Yesterday was a really awful day for the City of Ottawa. At 8:48 am a Via Rail train collided with a double decker bus, on the Number 76 route, about 2 km from my house. As of right now, six people are dead including the bus driver. Over 30 other people were injured. Every first responder in Ottawa was on the scene.
It's a route on the main thoroughfare from an Ottawa suburb, to the downtown core. The bus I usually take is an identical double decker that drives the exact same route over the exact set of tracks. I've even had that bus driver in the past and I recall his face because he was so friendly and happy. Which is obviously why it hit so close to home. I can't help but wonder how many of the other people are faces I've seen while making the trip to work in the past.
I had no idea it had happened until friends started texting and calling me knowing I'm on that route. I was in class so I couldn't answer my phone. When I checked twitter and saw the news I started doing what I imagine everyone in Ottawa was doing: frantically texting and calling people while alternating with a refresh of the browser on my computer to see if they had released any names. When you live in a city as small as Ottawa, there's two degrees of separation.
Yesterday I was nowhere near the accident - I was never going to be anywhere near the accident the moment I decided to go back to school this Fall. On Mondays and Tuesdays I work downtown and take a bus, but on Wednesdays I have class at the University, so Mike drives me in on his way to work. Case in point, I'm currently not a Wednesday commuter so there was as much of a chance that I could have been on that bus as any other person in the city.
But still I couldn't stop reeling after I heard about it.
My heart just breaks for the people who, when they woke up in morning, had no clue. And their families. It's a bit gut wrenching to think of people in your own city, so close to home in so much pain.
And you can't help but feel lucky. And relating it to yourself. I think it's human nature.
I'm usually one of the first ones on the bus, at the beginning of my route. I like it this way because I like routine and when I'm first on the bus, it means I have my pick of seating.
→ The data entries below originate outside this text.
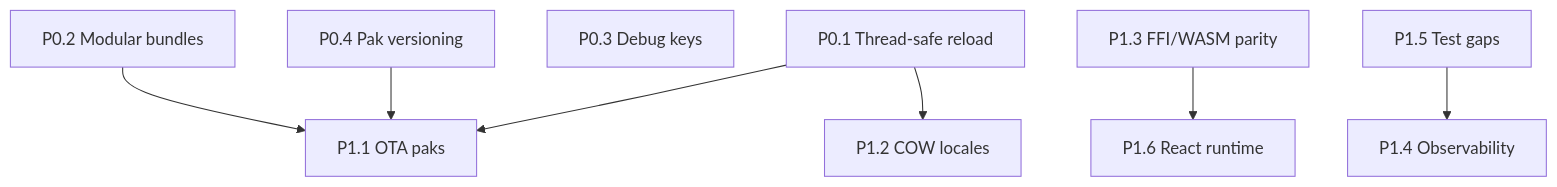
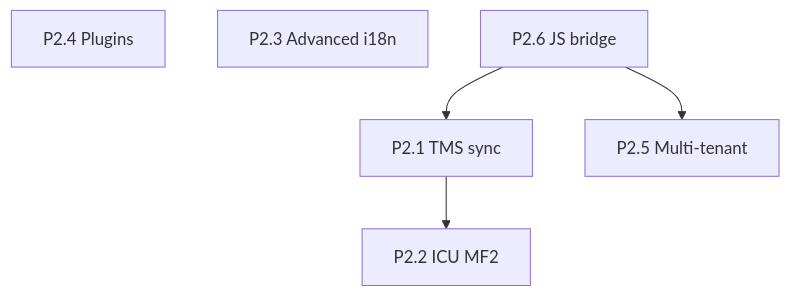
One commit to xdvi/l10n4x changed the diagram in docs/ROADMAP.md. Above: the diagram before and after it, drawn with Mermaid. The commit also changed other lines of this file and 27 other files, not shown here.

````diff
--- a/docs/ROADMAP.md
+++ b/docs/ROADMAP.md
@@ -221,20 +104,13 @@
 ```mermaid
 graph TD
-    P01[P0.1 Thread-safe reload]
-    P02[P0.2 Modular bundles]
-    P03[P0.3 Debug keys]
-    P04[P0.4 Pak versioning]
-    P11[P1.1 OTA paks]
-    P12[P1.2 COW locales]
-    P13[P1.3 FFI/WASM parity]
-    P14[P1.4 Observability]
-    P15[P1.5 Test gaps]
-    P16[P1.6 React runtime]
+    P21[P2.1 TMS sync]
+    P22[P2.2 ICU MF2]
+    P25[P2.5 Multi-tenant]
+    P24[P2.4 Plugins]
+    P23[P2.3 Advanced i18n]
+    P26[P2.6 JS bridge]
 
-    P01 --> P11
-    P04 --> P11
-    P02 --> P11
-    P01 --> P12
-    P15 --> P14
-    P13 --> P16
+    P26 --> P21
+    P21 --> P22
+    P26 --> P25
 ```
````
I always make a point to sit in the same spot because when the bus hits the parkway as it drives downtown, the top-left of the bus gives you the best view of the Ottawa River. If you've got to be a commuter, you can't ask for better scenery of the Gatineau Hills and the pretty shore line dotted with trees.
A lot of times when you're a commuter you close your eyes and put your head against the window. Or you spend time leafing through Facebook or Twitter. Or you you read a book.
I took that picture above last week on my way into work. It was a rainy morning but I liked how my polka dot umbrella could hang just so on the handlebar in front of me. Top left corner, double decker, umbrella in hand, I felt kinda British.
I'm trying my best not to think about what the tracks looked like out of the window from that seat yesterday. It's too paralyzing to think like that for long. As it is, I'm not quite sure how soon I'll be getting back on a bus, and when I do, I'm pretty certain I'll choose a different seat. I've said it before and I'll say it again, life is a blessing, not a chance.
I've been complaining and whining and allowing myself to suffer existential crises for the past year. Most of them centre around decisions which in the back of my head make me feel like I'm in control of the future. Should I do option a? Or option b? "But if this, then that." I feel a bit silly.
You can ask for answers and for guidance, but we're not in control. We couldn't control when we arrived and we certainly don't control when we can leave. What we can control is how we conduct ourselves and listen while we are here. But concerning the big stuff? I'm far from convinced that we have any say in the matter.
It's too much to understand or reason with yourself "why" things seem so random. And any attempt to do so will get in the way of the moments you have now.
I think what''s important is, we smile at our neighbours and remember on a daily basis, how we're all in this together.
Route 76, we've all been thinking about you.